Gas boiler installations

Did you know that current building regulations state that any replacement or new gas-fired boiler must be a condensing boiler? Older boilers convert as little as 60% of the fuel they use into heat which has a big impact on your heating bills and the environment.

We specialise in the installation of condensing boilers and renewable energy products from Worcester, using the latest technology available. Modern condensing boilers improve efficiency to over 90% which could save you a minimum of 30% per year on your home heating bills, which represents a big saving over the lifetime of your boiler

Depending on your heating and hot water demand there are different types of condensing boilers that are available and we will be happy to help you make the right choice for your home or business.

Types of heating systems:

Pumped Systems

Pumped systems are the most common though the sealed system is becoming more and more popular. The water is heated by the boiler and sent round the pipework by means of a pump. The water is then routed to the radiator circuit and / or the hot water cylinder by means of a motorised valve.

Gravity fed Systems

In older properties, gravity circulation is used to heat the hot water cylinder. This works on the principal that water expands when heated. The result is that it actually weighs less than cold water. This phenomenon is very handy as the cold heavier water sinks to the bottom of the system and causes the hot water to be pushed up.

The gravity system is pretty reliable as it doesn’t have a pump. It does however need larger 28mm pipes. For best results, the cylinder is installed upstairs above the boiler.

The same water recirculates round the system. There is a ‘feed and expansion’ cistern (usually in the loft) which keeps the system topped up when water is lost by evaporation or leakage. This same cistern is also used to cope with expansion of water from the system as it heats up.

Above the cistern you’ll see a pipe which hangs over it. This is called the vent pipe and acts as a safety measure so that excess pressure can be relieved.

Sealed Systems

These are gaining in popularity now for a number of reasons. As the name implies, the system is closed and has no feed and expansion cistern. It is most common for the boiler to be a combination type rather than connected individual components. These are very efficient and have the added advantage of saving space.

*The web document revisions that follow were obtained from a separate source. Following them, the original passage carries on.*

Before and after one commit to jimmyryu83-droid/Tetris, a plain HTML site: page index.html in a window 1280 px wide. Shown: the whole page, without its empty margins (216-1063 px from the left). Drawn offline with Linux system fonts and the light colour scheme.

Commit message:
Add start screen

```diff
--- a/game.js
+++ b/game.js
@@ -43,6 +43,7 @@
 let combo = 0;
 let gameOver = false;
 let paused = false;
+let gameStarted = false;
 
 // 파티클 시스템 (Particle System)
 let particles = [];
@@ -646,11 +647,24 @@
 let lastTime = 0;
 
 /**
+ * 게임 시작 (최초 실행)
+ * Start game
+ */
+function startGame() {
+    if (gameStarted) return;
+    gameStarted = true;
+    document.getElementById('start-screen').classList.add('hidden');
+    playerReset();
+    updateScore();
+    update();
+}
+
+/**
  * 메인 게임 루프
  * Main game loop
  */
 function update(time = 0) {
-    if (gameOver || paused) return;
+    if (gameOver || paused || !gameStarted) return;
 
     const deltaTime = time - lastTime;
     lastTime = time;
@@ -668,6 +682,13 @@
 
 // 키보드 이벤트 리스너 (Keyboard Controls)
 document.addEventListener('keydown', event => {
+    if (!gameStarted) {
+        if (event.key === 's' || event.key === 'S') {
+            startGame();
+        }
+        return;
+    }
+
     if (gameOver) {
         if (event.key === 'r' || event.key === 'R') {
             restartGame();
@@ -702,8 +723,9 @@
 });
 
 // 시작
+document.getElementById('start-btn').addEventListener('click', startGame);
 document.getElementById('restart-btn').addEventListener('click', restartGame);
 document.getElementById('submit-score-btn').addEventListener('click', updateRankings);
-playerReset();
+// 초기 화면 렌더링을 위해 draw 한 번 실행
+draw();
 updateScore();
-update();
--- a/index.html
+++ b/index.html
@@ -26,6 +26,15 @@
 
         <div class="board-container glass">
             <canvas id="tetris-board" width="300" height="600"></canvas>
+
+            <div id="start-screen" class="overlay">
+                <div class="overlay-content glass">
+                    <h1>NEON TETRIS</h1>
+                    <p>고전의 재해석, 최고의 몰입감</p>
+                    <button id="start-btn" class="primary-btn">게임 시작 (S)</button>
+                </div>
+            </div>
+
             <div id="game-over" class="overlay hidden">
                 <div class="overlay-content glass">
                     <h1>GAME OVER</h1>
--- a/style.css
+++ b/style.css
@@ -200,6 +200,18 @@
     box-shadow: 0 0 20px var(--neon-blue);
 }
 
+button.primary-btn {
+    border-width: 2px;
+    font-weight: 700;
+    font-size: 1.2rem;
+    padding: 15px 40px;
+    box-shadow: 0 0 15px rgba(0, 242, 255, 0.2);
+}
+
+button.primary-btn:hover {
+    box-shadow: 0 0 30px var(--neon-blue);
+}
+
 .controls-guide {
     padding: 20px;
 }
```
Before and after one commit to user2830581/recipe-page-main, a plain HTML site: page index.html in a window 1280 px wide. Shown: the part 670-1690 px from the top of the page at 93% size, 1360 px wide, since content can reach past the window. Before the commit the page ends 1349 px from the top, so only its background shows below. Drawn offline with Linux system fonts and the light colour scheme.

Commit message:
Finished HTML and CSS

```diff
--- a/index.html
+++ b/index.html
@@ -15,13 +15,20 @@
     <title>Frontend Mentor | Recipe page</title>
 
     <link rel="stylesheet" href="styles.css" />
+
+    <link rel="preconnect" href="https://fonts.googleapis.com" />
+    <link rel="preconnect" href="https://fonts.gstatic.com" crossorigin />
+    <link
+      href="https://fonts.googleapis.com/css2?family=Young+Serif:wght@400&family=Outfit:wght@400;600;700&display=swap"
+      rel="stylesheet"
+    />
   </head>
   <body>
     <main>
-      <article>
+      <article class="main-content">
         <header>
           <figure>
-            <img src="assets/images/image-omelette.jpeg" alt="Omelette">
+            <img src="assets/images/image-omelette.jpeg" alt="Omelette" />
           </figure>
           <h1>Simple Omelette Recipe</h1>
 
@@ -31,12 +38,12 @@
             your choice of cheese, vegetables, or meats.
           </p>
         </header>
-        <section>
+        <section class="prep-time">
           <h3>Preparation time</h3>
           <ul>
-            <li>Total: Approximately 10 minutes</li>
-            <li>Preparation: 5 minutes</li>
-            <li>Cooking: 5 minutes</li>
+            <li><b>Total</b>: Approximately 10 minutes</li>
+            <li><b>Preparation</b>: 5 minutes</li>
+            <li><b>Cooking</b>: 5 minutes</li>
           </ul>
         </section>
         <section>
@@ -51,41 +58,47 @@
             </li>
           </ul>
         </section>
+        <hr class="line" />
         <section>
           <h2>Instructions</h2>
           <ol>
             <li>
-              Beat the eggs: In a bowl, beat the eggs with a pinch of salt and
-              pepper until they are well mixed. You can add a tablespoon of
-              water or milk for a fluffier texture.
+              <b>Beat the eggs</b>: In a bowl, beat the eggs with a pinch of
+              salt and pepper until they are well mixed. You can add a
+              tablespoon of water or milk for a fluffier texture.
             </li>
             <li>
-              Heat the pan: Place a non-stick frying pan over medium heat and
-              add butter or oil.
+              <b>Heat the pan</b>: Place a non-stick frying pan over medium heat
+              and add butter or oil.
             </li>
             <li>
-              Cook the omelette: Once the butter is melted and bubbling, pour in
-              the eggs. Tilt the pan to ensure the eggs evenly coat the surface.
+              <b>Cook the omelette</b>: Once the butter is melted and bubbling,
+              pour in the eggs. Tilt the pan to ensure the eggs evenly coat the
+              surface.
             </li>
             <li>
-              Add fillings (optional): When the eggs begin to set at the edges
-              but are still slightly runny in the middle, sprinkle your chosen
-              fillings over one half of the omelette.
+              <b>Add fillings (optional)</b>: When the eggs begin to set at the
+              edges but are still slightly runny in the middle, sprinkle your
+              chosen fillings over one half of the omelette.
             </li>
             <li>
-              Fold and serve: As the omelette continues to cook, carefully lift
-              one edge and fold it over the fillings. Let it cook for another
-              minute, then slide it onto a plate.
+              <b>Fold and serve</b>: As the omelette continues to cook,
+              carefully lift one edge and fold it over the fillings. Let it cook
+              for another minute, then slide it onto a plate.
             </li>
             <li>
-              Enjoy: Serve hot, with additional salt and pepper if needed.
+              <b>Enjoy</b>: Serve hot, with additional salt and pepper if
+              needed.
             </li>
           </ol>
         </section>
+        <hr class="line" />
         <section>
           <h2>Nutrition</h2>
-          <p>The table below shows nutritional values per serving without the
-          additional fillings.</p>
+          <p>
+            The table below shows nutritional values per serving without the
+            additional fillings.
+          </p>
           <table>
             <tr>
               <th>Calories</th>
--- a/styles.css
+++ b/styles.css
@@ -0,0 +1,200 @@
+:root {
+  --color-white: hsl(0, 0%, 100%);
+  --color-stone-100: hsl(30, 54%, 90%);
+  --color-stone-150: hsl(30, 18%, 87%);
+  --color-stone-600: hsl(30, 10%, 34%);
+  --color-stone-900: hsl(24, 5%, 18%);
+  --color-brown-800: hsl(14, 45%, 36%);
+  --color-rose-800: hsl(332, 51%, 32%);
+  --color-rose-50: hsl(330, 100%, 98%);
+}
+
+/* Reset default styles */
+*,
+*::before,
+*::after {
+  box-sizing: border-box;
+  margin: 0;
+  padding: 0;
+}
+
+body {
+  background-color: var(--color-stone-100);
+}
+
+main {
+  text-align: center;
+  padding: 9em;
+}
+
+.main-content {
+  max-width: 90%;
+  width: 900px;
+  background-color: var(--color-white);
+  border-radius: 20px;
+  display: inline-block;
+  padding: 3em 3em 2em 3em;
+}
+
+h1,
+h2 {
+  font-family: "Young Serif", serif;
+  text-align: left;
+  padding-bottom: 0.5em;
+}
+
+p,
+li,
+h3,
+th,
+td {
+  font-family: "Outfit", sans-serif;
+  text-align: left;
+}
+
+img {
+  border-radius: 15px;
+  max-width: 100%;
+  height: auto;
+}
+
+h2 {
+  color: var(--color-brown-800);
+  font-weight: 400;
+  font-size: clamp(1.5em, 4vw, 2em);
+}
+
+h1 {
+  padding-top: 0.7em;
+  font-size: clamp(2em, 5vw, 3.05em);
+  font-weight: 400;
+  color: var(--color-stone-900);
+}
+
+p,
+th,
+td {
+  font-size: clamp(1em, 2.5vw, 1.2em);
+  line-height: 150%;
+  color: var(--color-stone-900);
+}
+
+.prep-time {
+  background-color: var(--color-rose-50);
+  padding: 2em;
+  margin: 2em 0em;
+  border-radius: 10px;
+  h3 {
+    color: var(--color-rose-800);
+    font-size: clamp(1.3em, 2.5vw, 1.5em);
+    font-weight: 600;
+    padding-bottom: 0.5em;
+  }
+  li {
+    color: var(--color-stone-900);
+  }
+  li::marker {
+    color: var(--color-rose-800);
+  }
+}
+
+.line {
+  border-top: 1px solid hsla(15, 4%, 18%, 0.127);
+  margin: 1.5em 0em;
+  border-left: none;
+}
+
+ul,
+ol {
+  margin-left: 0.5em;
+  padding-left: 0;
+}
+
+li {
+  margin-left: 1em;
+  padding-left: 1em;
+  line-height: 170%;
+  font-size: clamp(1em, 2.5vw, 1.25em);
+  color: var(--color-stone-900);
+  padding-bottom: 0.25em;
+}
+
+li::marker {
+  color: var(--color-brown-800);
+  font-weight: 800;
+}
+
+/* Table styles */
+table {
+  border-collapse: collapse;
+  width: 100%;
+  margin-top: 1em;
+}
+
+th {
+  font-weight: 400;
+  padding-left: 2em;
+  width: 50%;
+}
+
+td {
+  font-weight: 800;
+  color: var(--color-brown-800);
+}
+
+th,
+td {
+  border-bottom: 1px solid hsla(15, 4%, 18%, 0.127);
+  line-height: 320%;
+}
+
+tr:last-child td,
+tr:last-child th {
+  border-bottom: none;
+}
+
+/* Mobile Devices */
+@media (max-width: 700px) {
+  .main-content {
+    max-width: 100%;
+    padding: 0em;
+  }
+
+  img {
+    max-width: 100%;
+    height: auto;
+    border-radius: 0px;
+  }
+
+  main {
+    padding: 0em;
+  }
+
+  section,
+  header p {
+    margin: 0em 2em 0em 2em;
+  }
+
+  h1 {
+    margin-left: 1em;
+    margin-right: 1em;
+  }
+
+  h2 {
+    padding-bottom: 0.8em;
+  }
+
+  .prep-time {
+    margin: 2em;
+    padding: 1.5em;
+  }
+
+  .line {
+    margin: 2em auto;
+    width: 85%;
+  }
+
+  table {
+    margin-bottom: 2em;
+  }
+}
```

A pressure vessel copes with expansion and contraction of the water. In addition there is a safety valve to relieve excess pressure instead of a vent pipe.

On the upside, these systems run at a generally higher temperature than other types and therefore radiators can be a little smaller. These systems suffer less from corrosion. The other major advantage is that not only is less pipework needed, but also no space is required in the loft for a feed and expansion cistern.

On the downside, because the system runs under pressure, the installation requires higher quality fittings to ensure leaks do not occur. Also, since the system is not automatically topped up, in addition to the thermostat, the boiler must have a safety cut out to prevent over heating in the event of water loss.

You should also consider guarding against the very hot radiators, particularly if you have young children.